David L. Richards and Ronald D. Gelleny
This chapter addresses the globalization of production. Although companies have been investing abroad for centuries, the most recent era of globalization has created an unprecedented range of possibilities for global firms to reorganize and relocate their activities. The chapter analyses how advances in transportation and technology allow a firm to divide up a global value chain — the sequence of activities that lead to the production of a particular good or service — and how these decisions create new opportunities and challenges for both companies and the societies within which they operate. It first reviews the rise of global production and the forces that have led to dramatic increases in foreign direct investment (FDI) and outsourcing. The central questions for any firm involved in global production involves how to govern the value chain and where to locate different activities. The chapter then provides a framework for understanding these issues and the implications of the various choices. It also applies these concepts to the case of East Asia, particularly China.

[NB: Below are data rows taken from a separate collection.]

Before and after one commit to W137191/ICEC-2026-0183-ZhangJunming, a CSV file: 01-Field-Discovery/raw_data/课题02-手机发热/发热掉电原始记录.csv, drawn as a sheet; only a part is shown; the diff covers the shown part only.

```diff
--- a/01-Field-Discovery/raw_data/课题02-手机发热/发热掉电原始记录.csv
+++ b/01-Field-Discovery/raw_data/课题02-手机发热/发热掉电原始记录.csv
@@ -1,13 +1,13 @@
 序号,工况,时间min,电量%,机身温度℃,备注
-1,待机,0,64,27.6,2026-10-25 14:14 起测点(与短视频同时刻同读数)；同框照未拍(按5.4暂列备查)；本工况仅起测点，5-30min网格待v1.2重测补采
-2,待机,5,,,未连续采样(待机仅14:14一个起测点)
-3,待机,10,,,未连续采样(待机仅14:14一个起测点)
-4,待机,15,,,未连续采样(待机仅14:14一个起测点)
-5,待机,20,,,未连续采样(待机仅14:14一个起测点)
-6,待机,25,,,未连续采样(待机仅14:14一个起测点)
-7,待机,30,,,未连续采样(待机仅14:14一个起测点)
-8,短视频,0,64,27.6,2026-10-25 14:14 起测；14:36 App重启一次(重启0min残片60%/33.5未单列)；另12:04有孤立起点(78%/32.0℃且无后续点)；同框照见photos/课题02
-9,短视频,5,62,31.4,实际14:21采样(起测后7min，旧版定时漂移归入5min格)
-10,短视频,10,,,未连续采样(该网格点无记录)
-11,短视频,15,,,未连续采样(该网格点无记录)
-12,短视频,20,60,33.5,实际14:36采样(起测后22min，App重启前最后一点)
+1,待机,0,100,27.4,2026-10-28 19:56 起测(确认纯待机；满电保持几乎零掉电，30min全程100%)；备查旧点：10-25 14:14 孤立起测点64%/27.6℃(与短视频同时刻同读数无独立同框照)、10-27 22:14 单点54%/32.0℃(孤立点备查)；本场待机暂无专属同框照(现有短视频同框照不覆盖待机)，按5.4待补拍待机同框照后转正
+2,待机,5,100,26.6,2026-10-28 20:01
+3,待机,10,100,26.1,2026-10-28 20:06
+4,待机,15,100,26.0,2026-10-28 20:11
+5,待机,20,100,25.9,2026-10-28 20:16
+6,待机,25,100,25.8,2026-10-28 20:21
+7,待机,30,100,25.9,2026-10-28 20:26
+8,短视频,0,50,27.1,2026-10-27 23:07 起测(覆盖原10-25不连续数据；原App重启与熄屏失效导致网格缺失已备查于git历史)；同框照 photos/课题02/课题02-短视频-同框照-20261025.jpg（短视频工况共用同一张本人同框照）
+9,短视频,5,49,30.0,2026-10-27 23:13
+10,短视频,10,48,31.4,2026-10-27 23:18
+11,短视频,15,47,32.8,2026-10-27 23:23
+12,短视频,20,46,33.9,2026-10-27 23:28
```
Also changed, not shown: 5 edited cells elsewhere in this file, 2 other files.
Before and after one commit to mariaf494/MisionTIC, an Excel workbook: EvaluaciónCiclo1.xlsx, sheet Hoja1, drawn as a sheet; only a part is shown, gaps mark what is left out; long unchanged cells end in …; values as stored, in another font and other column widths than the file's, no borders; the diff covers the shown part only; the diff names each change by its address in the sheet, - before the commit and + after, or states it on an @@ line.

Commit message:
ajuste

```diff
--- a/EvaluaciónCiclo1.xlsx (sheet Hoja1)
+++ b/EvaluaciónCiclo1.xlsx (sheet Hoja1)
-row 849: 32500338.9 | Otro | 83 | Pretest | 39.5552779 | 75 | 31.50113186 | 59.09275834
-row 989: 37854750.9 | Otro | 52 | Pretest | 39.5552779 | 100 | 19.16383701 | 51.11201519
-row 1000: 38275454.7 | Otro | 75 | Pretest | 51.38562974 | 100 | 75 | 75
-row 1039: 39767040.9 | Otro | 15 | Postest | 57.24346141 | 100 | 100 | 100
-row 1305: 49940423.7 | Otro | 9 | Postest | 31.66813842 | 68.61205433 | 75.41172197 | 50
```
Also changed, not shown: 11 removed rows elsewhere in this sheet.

This chapter examines the role of developing countries in the contemporary global economy. It first provides an overview of trends in the global economy, taking into account the implications of globalization for the developing world and the question of free trade vs protectionism. It then considers three key features of an increasingly globalized economy and their significance for the developing world: trade, foreign direct investment (FDI), and financial flows. It also discusses the role(s) of developing countries in global trade, the advantages and disadvantages of FDI, and two major components of the global economy that can cause serious economic disruptions: the buying and selling of currencies and stocks and shares in local economies, and the rapid movement of capital across borders. The chapter concludes with an assessment of factors that can reduce the economic well-being of countries in the developing world.